Although America's agricultural economy is closely connected to the world's most productive dairies and a thriving food animal industry in California, most of today's veterinary students have been raised in cities and suburbs, well away from the rural areas where these industries take place. Recruitment of veterinarians into this practice type takes creative effort as well as practical knowledge.
UC Davis School of Veterinary Medicine is reaching out to new students to provide unique summer work experiences with cattle and dairy operations. The goal is to influence students at an early stage of their veterinary education to choose a career in dairy medicine or cattle health.
The food animal veterinarian serves in an essential role in maintaining animal health, productivity and well-being in production settings. Large animal veterinarians are also among the first health professionals to recognize food safety issues on the farm and detect potential infectious diseases of animals that may be passed on to humans. As concerns about food safety and biosecurity rise among consumers, the food animal veterinarian becomes an increasingly important member of the nation's food production system.
The program spans two summer sessions of five weeks each. The first year, students unfamiliar with dairies or cattle live and work on a modern dairy or cattle operation.
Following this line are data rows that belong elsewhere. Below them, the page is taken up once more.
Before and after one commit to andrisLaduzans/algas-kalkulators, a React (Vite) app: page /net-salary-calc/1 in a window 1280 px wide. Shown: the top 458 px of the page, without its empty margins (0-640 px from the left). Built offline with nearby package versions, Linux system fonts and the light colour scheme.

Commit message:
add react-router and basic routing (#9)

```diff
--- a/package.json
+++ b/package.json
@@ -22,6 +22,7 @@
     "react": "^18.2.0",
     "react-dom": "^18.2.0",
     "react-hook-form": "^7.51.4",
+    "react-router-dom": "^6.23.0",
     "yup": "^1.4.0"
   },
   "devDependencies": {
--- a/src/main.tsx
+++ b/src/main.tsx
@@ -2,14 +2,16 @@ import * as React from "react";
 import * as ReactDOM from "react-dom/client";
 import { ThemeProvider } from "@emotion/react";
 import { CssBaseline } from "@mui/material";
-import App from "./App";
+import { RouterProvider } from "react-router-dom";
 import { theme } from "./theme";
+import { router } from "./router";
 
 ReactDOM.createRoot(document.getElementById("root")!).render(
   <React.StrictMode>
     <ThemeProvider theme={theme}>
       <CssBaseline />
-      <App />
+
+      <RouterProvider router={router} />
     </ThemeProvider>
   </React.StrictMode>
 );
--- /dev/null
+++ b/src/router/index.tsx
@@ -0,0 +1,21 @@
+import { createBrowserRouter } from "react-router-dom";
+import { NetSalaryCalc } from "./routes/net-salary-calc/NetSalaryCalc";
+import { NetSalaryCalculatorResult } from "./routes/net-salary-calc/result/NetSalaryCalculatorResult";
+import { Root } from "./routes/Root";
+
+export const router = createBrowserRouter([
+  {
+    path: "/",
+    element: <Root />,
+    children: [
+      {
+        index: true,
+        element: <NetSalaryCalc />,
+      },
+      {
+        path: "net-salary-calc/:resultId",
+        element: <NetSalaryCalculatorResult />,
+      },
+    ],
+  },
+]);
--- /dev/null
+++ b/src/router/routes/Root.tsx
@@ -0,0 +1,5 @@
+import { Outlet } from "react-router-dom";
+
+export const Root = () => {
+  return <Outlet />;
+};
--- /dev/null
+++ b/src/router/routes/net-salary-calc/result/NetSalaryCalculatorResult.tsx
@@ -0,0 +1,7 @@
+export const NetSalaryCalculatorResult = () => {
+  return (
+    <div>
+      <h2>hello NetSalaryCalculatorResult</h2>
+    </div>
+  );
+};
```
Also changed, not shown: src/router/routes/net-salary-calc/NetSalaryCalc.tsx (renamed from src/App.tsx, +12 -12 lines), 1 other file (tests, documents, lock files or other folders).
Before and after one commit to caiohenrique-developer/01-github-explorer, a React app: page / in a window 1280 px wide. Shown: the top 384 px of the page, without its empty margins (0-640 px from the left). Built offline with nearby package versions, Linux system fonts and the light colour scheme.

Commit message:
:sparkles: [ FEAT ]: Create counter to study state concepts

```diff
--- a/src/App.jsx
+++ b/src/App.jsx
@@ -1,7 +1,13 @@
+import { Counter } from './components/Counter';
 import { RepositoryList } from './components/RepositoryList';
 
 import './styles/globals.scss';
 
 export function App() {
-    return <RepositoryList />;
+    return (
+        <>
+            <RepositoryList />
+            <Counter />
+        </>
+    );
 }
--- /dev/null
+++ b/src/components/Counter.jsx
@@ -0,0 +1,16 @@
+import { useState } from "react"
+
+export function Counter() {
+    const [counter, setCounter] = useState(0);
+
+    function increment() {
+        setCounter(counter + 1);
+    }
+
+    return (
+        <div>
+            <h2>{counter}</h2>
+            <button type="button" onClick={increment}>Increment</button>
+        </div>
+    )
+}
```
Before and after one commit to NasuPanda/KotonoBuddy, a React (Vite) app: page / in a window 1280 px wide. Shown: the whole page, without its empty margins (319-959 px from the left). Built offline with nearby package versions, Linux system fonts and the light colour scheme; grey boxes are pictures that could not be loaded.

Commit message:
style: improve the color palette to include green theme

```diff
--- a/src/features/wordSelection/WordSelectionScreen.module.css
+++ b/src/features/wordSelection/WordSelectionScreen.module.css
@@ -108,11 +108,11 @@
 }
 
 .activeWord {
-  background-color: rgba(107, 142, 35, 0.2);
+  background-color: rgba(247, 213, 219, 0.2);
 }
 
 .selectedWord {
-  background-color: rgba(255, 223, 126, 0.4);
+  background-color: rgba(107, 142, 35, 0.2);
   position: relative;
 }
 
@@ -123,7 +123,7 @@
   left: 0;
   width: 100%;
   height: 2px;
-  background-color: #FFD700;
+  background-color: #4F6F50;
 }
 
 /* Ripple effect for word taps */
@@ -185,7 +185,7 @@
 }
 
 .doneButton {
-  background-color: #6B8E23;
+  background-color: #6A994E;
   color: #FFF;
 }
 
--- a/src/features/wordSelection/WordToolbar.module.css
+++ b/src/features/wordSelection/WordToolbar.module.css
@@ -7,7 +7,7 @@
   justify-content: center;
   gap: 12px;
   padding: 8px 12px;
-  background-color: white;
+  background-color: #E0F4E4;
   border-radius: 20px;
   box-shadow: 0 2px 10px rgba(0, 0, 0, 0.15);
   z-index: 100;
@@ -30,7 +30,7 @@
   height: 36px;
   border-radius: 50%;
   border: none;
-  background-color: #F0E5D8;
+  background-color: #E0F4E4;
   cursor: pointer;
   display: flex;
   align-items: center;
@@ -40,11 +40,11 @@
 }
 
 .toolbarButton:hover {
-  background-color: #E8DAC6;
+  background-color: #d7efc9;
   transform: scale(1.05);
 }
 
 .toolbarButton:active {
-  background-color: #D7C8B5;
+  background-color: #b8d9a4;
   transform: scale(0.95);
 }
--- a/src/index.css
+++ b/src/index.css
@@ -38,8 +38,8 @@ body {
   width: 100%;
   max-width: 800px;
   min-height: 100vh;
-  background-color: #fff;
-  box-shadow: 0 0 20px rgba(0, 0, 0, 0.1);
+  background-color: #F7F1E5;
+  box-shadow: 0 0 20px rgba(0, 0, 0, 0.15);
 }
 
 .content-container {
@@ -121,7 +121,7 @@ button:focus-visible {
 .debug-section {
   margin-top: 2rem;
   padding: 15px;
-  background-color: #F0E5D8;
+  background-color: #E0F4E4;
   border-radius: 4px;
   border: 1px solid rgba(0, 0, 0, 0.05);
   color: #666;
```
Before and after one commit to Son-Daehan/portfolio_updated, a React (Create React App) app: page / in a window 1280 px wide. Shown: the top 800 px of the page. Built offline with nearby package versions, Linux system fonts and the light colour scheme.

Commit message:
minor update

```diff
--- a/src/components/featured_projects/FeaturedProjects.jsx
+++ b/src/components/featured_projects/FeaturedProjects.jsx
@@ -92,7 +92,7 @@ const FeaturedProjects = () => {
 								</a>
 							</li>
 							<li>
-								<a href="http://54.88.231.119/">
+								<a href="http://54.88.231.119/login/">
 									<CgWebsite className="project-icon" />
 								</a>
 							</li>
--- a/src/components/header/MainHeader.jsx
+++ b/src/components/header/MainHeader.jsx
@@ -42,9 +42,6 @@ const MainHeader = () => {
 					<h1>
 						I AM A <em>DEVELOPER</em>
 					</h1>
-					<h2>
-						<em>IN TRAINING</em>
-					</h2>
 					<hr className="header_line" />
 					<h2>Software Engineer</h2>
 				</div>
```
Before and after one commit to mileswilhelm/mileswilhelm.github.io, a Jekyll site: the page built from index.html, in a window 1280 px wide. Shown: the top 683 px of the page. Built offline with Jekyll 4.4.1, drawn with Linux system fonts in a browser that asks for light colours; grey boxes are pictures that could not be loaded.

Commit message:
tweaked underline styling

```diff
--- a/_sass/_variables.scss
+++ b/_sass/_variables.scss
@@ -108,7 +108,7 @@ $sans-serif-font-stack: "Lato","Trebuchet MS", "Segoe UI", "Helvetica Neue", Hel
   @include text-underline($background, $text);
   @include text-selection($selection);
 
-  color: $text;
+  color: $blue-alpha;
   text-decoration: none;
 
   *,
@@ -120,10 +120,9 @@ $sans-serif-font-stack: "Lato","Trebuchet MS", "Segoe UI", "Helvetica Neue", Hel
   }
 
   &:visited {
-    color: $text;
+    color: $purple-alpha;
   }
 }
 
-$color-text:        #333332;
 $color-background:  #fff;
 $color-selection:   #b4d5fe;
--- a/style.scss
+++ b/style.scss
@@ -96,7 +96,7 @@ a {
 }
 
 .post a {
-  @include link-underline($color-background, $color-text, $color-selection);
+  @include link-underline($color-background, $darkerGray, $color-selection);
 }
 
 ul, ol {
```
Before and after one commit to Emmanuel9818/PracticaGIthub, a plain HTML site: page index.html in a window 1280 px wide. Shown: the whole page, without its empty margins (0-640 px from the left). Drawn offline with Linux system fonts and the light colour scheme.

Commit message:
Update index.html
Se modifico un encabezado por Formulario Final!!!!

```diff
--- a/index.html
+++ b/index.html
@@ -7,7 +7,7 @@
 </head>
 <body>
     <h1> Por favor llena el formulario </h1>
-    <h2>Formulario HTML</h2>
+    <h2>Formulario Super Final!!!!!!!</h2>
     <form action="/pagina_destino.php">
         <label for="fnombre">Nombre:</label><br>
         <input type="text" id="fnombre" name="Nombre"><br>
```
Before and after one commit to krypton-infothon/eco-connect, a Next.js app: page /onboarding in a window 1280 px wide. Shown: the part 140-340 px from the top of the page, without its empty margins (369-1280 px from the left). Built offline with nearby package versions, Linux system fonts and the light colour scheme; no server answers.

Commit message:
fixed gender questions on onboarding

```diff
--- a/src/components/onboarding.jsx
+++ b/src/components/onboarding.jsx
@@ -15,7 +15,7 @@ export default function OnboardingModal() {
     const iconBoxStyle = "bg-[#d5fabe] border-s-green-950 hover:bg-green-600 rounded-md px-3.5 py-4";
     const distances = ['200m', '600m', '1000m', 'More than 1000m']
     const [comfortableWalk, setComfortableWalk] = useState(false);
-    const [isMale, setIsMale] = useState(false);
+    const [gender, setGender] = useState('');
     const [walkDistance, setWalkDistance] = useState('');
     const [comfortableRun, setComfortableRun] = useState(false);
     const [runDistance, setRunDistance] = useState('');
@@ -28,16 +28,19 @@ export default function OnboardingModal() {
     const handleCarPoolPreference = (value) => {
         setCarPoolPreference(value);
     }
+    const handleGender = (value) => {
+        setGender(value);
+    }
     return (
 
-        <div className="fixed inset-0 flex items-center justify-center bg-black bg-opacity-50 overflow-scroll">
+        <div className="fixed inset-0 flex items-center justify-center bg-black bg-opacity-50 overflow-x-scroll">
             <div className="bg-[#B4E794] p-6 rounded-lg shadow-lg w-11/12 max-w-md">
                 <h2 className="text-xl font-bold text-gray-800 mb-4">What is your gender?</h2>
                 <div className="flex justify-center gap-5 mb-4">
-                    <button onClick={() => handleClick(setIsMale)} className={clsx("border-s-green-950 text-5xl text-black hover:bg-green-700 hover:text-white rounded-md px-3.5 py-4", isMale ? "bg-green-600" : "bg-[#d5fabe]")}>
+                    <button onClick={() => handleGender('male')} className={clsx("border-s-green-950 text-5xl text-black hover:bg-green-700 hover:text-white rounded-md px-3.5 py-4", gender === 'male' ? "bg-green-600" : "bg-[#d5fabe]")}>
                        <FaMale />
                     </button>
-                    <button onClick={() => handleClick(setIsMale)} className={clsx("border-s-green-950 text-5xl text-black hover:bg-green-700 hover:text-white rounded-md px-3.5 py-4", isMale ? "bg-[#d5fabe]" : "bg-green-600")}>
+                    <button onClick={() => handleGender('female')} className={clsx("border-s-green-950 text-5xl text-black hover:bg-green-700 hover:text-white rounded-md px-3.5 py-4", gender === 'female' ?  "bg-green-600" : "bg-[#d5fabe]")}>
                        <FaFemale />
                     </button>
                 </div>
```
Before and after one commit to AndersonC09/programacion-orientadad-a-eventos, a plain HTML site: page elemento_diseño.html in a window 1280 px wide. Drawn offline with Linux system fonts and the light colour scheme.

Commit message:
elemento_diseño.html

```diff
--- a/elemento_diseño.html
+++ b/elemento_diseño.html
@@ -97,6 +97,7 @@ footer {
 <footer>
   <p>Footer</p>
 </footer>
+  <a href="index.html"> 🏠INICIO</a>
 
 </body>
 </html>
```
Participants perform all the tasks of milking, feeding, medicating sick cows and calves, and keeping records. They may meet with veterinarians and learn about farm management during meetings with the dairy's business and operations team.
During a second session of about five weeks the following summer, each student pairs up with a veterinarian or large animal clinic to care for animals on the farm, meet with clients, learn about nutritional management, and address herd health and food safety issues. Raising awareness of issues such as antibiotic resistance in food animals is just one objective of the project.
This year, the original emphasis on dairy medicine has expanded to include students interested in the health of beef cattle. The program began with seven students and has grown to support up to 20 participants each year.
School officials and industry supporters offer scholarship support and mentoring to encourage veterinary students to gain hands on experience with cattle. Pfizer Animal Health supports the program through scholarship funding. Participants receive scholarships of up to $2500 for five weeks of general and specialized training. Agricultural producers introduce students to various aspects of the industry and their facilities, and they may provide free housing for participants.
Veterinary practitioners share their expertise in everything from farm visits to laboratory testing and other aspects of the health management of large populations of animals.
Bradford P. Smith, Associate Dean for Clinical Programs, reports that the program so far appears to be a promising model for increasing the number of students choosing food animal medicine careers. A copy of his report may be viewed at: http://www.vetmed.ucdavis.edu/evsbep/performance.htm.
The following students from the Class of 2009 have been assigned to participating dairies in Sonoma, Santa Barbara, San Joaquin counties and at one facility in Colorado.
The following students have become familiar with dairy or beef operations and will shadow veterinary practitioners during this summer session. Veterinary practices are located in Tulare, Merced, Sonoma, Yolo, Sacramento, Glenn and Shasta counties.
Brittany Bello, Class of 2007
Jenni Dike, 2007
Heather Clarke, 2007
Marcos Villasenor, 2007
Carlos Borges, 2007
April Miles, 2007
Sara Bartholomew, 2007
Beth-Ann Palermo, 2007
Josh Brownfield, 2007
Jessica Reitz, 2008
Kristina Cataline, 2008
Seth Stammerjohan, 2008
Ray Loc, 2008
Gregg Bell, 2008
You can find more information about the Early Veterinary Student Bovine Experience program at: http://www.vetmed.ucdavis.edu/evsbep/default.htm
, Dean's Office, (530) 752-5257